What this task involves -> Return each line of the data below verbatim; pictures are to be left out.

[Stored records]
----------

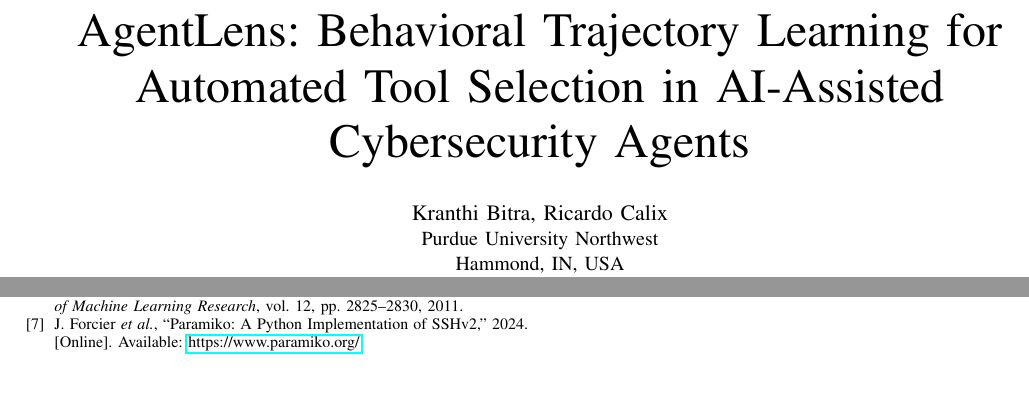
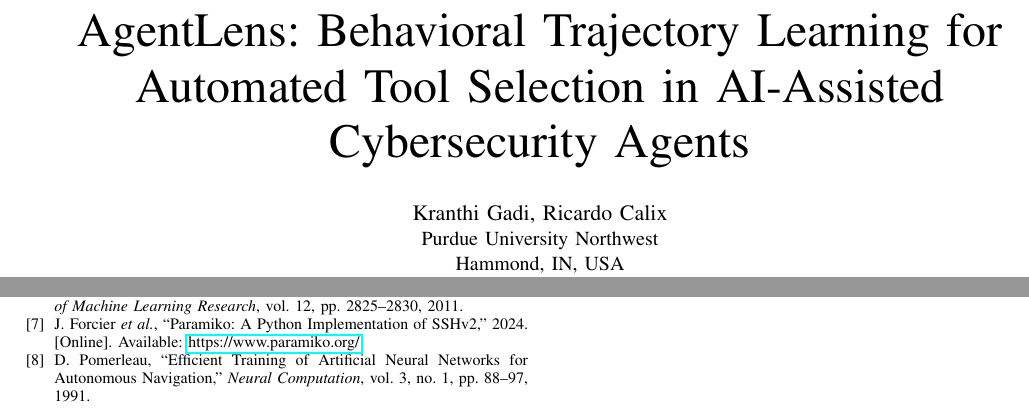
Before and after one commit to Kranthisai07/Agent-Lens, a LaTeX paper (paper/agentlens.tex): two parts of pages 1 and 5 of 5, joined at a grey line, cut so that both start at the same text. Compiled offline with pdfLaTeX.

Commit message:
paper-fix: reconcile Table I to collection run, add Pomerleau ref
- Table I direct: 83.0% -> 82.0% so every number in the paper comes from
  the collection run (matches Fig 3 and the 79.4% overall baseline).
- Add reference [8] Pomerleau (1991) and cite it from the Related Work
  behavioral-cloning sentence; thebibliography arg 7 -> 8.
- Byline: Kranthi Bitra -> Kranthi Gadi (placeholder surname).

Verified: 8 bibitems, all cited, none dangling; zero non-ASCII.

Co-Authored-By: Claude Opus 5 <noreply@anthropic.com>

```diff
--- a/paper/agentlens.tex
+++ b/paper/agentlens.tex
@@ -21,7 +21,7 @@
 Automated Tool Selection in AI-Assisted Cybersecurity Agents}
 
 \author{
-\IEEEauthorblockN{Kranthi Bitra, Ricardo Calix}
+\IEEEauthorblockN{Kranthi Gadi, Ricardo Calix}
 \IEEEauthorblockA{Purdue University Northwest\\
 Hammond, IN, USA\\
 \{kbitra, rcalix\}@pnw.edu}
@@ -375,6 +376,10 @@ F.~Pedregosa \emph{et al.}, ``Scikit-learn: Machine Learning in Python,''
 J.~Forcier \emph{et al.}, ``Paramiko: A Python Implementation of SSHv2,'' 2024.
 [Online]. Available: \url{https://www.paramiko.org/}
 
+\bibitem{pomerleau1991}
+D.~Pomerleau, ``Efficient Training of Artificial Neural Networks for Autonomous
+Navigation,'' \emph{Neural Computation}, vol.~3, no.~1, pp.~88--97, 1991.
+
 \end{thebibliography}
 
 \end{document}
```
Also changed, not shown: paper/agentlens.tex (7 more changed lines).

----------

Response area ->
Before and after one commit to Kranthisai07/Agent-Lens, a LaTeX paper (paper/agentlens.tex): two parts of pages 1 and 5 of 5, joined at a grey line, cut so that both start at the same text. Compiled offline with pdfLaTeX.

Commit message:
paper-fix: reconcile Table I to collection run, add Pomerleau ref
- Table I direct: 83.0% -> 82.0% so every number in the paper comes from
  the collection run (matches Fig 3 and the 79.4% overall baseline).
- Add reference [8] Pomerleau (1991) and cite it from the Related Work
  behavioral-cloning sentence; thebibliography arg 7 -> 8.
- Byline: Kranthi Bitra -> Kranthi Gadi (placeholder surname).

Verified: 8 bibitems, all cited, none dangling; zero non-ASCII.

Co-Authored-By: Claude Opus 5 <noreply@anthropic.com>

```diff
--- a/paper/agentlens.tex
+++ b/paper/agentlens.tex
@@ -21,7 +21,7 @@
 Automated Tool Selection in AI-Assisted Cybersecurity Agents}
 
 \author{
-\IEEEauthorblockN{Kranthi Bitra, Ricardo Calix}
+\IEEEauthorblockN{Kranthi Gadi, Ricardo Calix}
 \IEEEauthorblockA{Purdue University Northwest\\
 Hammond, IN, USA\\
 \{kbitra, rcalix\}@pnw.edu}
@@ -375,6 +376,10 @@ F.~Pedregosa \emph{et al.}, ``Scikit-learn: Machine Learning in Python,''
 J.~Forcier \emph{et al.}, ``Paramiko: A Python Implementation of SSHv2,'' 2024.
 [Online]. Available: \url{https://www.paramiko.org/}
 
+\bibitem{pomerleau1991}
+D.~Pomerleau, ``Efficient Training of Artificial Neural Networks for Autonomous
+Navigation,'' \emph{Neural Computation}, vol.~3, no.~1, pp.~88--97, 1991.
+
 \end{thebibliography}
 
 \end{document}
```
Also changed, not shown: paper/agentlens.tex (7 more changed lines).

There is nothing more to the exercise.